During my travels there, I took a number of tours, including the more atypical tourist destination of the Chuquicamata mine, near Calama. The world’s largest (by volume) open pit mine, Chuquicamata is buzzing with activity 24 hours a day, 7 days a week, 3 work shifts a day. At the time (back in 2004), they told us that each of the giant ore carriers burned 1,000 gallons of gas a day! It’s a good thing for them that there is a lot of money to be made in copper.
Other tours left from the San Pedro de Atacama base – a trip to the Tatio geyser field and several others to areas around the region. The tour for the geysers left at 4:00 AM and involved a van drive in the total darkness of the pre-dawn hours (stars so vivid!) for nearly 2 hours. At around 14 thousand feet above sea level, they are the highest geyser field in the world, and in the top 5 for area/size. We were warned to be careful where we walked – we were allowed to wander just about anywhere over the field in spite of the fact that the surface crust in places could be brittle and breaking through could result in a severe scalding – and also to be careful as we moved around, not to look down suddenly, as the unfamiliar altitude could make one dizzy and liable to pitch forward! The geysers are at their most active in those early dawn hours; once daylight is well upon the mountains they taper off a bit.

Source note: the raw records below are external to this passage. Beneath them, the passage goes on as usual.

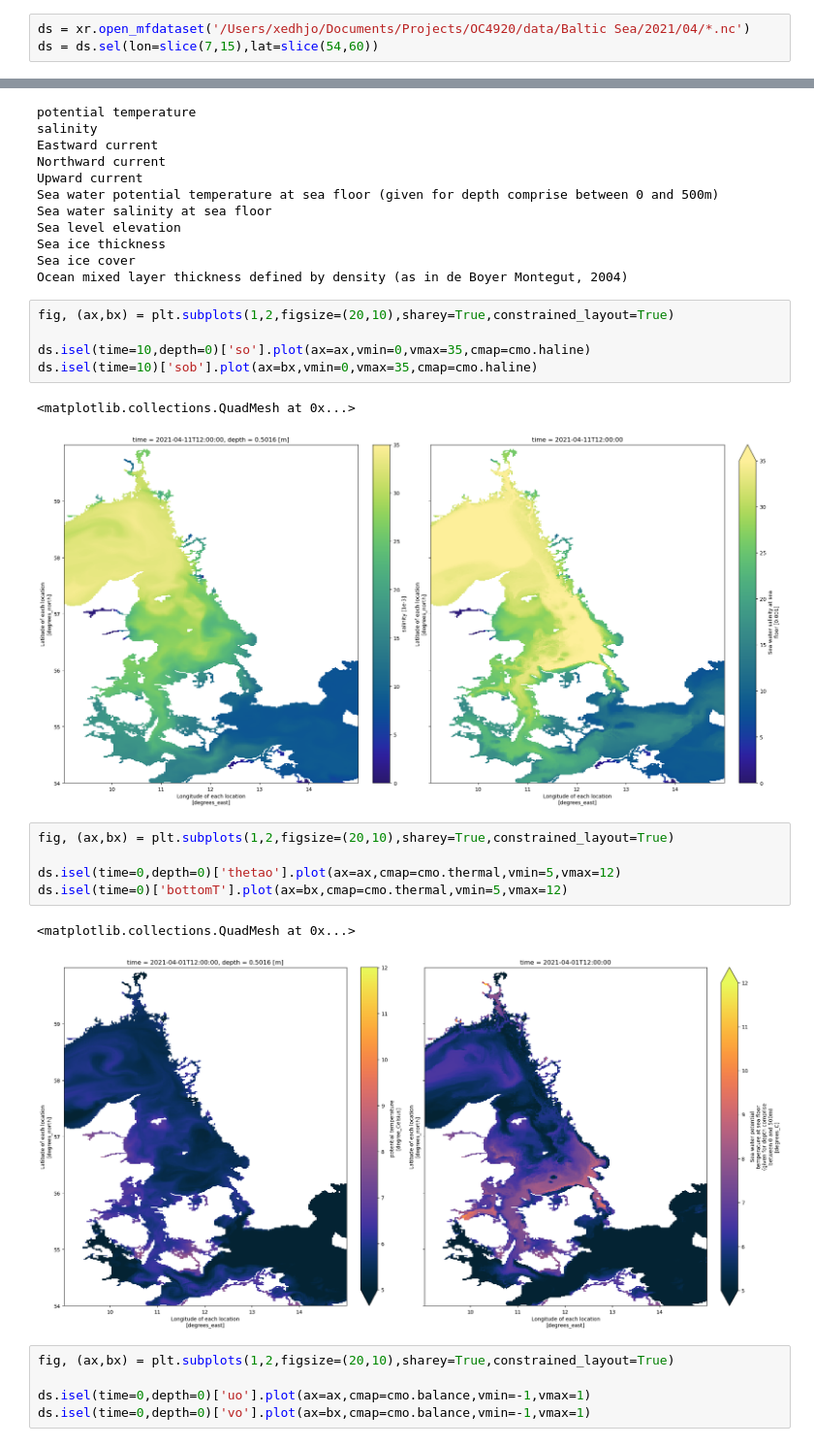
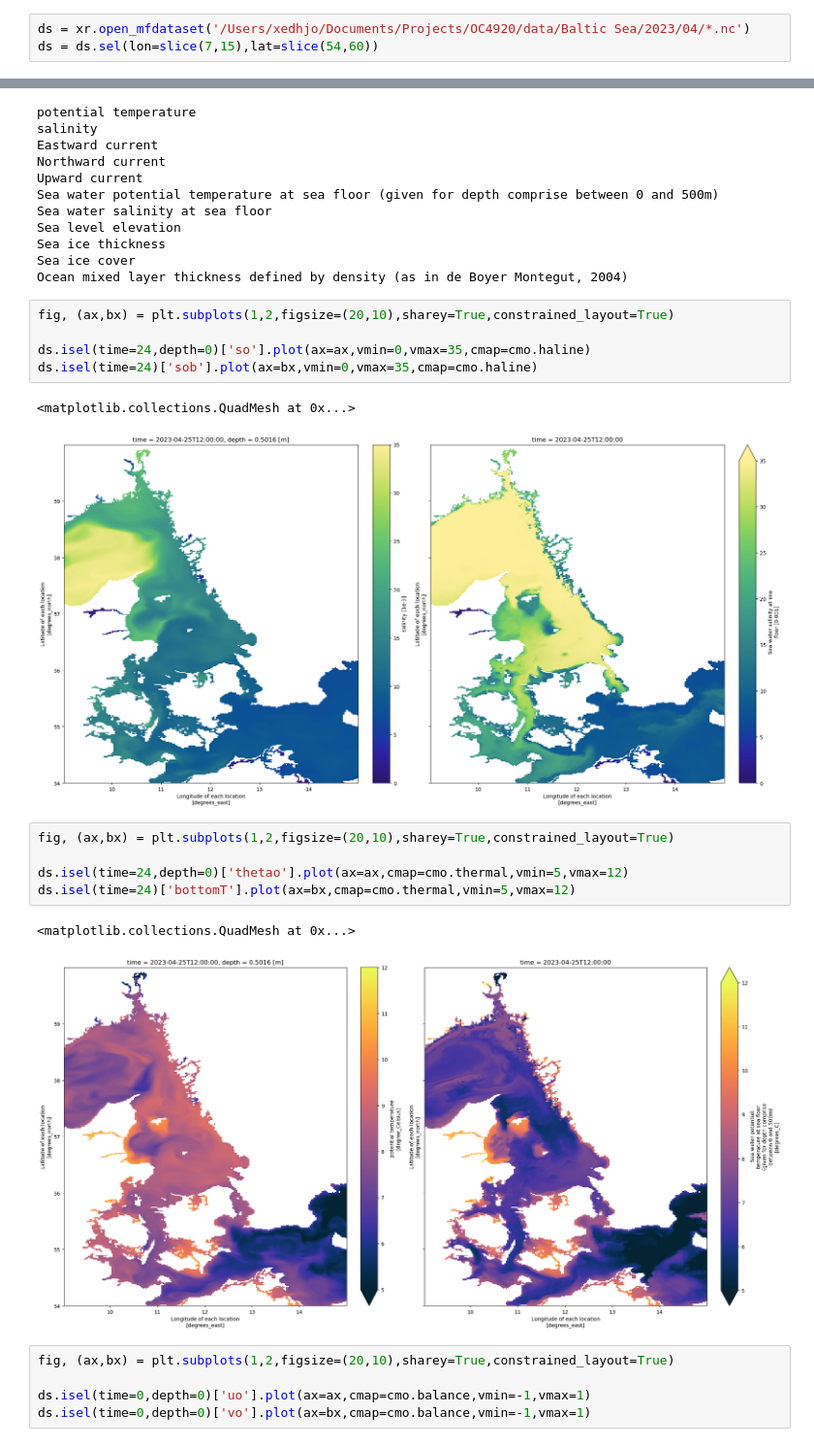
Before and after one commit to jmedholm/OC4920, a Jupyter notebook: Working_with_NEMO.ipynb, the cells around one changed output, grey strips where cells are left out. Shown at 97% size. Saved outputs shown, nothing was run; the diff lists cells and outputs as text.

Commit message:
Updated times

```diff
--- a/Working_with_NEMO.ipynb
+++ b/Working_with_NEMO.ipynb
@@ -96,7 +96,7 @@ ds.isel(time=0,depth=0)['vo'].plot(ax=bx,cmap=cmo.balance,vmin=-1,vmax=1)
 # %% [markdown]
 ## Let'do the daily instead
 # %%
-ds = xr.open_mfdataset('/Users/xedhjo/Documents/Projects/OC4920/data/Baltic Sea/2021/04/*.nc')
+ds = xr.open_mfdataset('/Users/xedhjo/Documents/Projects/OC4920/data/Baltic Sea/2023/04/*.nc')
 ds = ds.sel(lon=slice(7,15),lat=slice(54,60))
 # %%
 list(ds.keys())
@@ -130,19 +130,19 @@ Ocean mixed layer thickness defined by density (as in de Boyer Montegut, 2004)
 # %%
 fig, (ax,bx) = plt.subplots(1,2,figsize=(20,10),sharey=True,constrained_layout=True)
 
-ds.isel(time=10,depth=0)['so'].plot(ax=ax,vmin=0,vmax=35,cmap=cmo.haline)
-ds.isel(time=10)['sob'].plot(ax=bx,vmin=0,vmax=35,cmap=cmo.haline)
+ds.isel(time=24,depth=0)['so'].plot(ax=ax,vmin=0,vmax=35,cmap=cmo.haline)
+ds.isel(time=24)['sob'].plot(ax=bx,vmin=0,vmax=35,cmap=cmo.haline)
 # %% [output]
 <matplotlib.collections.QuadMesh at 0x...>
-[figure, old version]
+[figure, new version]
 # %%
 fig, (ax,bx) = plt.subplots(1,2,figsize=(20,10),sharey=True,constrained_layout=True)
 
-ds.isel(time=0,depth=0)['thetao'].plot(ax=ax,cmap=cmo.thermal,vmin=5,vmax=12)
-ds.isel(time=0)['bottomT'].plot(ax=bx,cmap=cmo.thermal,vmin=5,vmax=12)
+ds.isel(time=24,depth=0)['thetao'].plot(ax=ax,cmap=cmo.thermal,vmin=5,vmax=12)
+ds.isel(time=24)['bottomT'].plot(ax=bx,cmap=cmo.thermal,vmin=5,vmax=12)
 # %% [output]
 <matplotlib.collections.QuadMesh at 0x...>
-[figure, old version]
+[figure, new version]
 # %%
 fig, (ax,bx) = plt.subplots(1,2,figsize=(20,10),sharey=True,constrained_layout=True)
 
```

The tours also involved a lot of hiking – a “caminata suave” (gentle walk) at times felt more like slogging along as part of the Bataan death march. At altitudes in excess of 12 thousand feet, effort is magnified, and the sandy soil made everything a bit more difficult. At the end of the day we were driven to an area near the town where we would watch the sun set. This involved a hike up a sand dune-like very big hill where for every 2 steps forward you would take, you’d slip back 1 because of the sand. About halfway up I seriously doubted the wisdom of this effort – could any sunset be worth this much torture? – but I was rewarded tenfold for my pains. The sunset over the Licancabur volcano has never been matched since by any that I have seen. I’ve heard that it’s due to the particulate matter in the atmosphere (they mine lithium not too far from there… hmm…), but whatever the case, the colors shifted and grew in intensity with every second. I hated to even blink because when I would, that split second later when I reopened my eyes, the colors would have swirled into a new and even more vivid pattern. I lament that I was neither skilled enough a photographer, nor had a camera capable of capturing the glory of that sunset!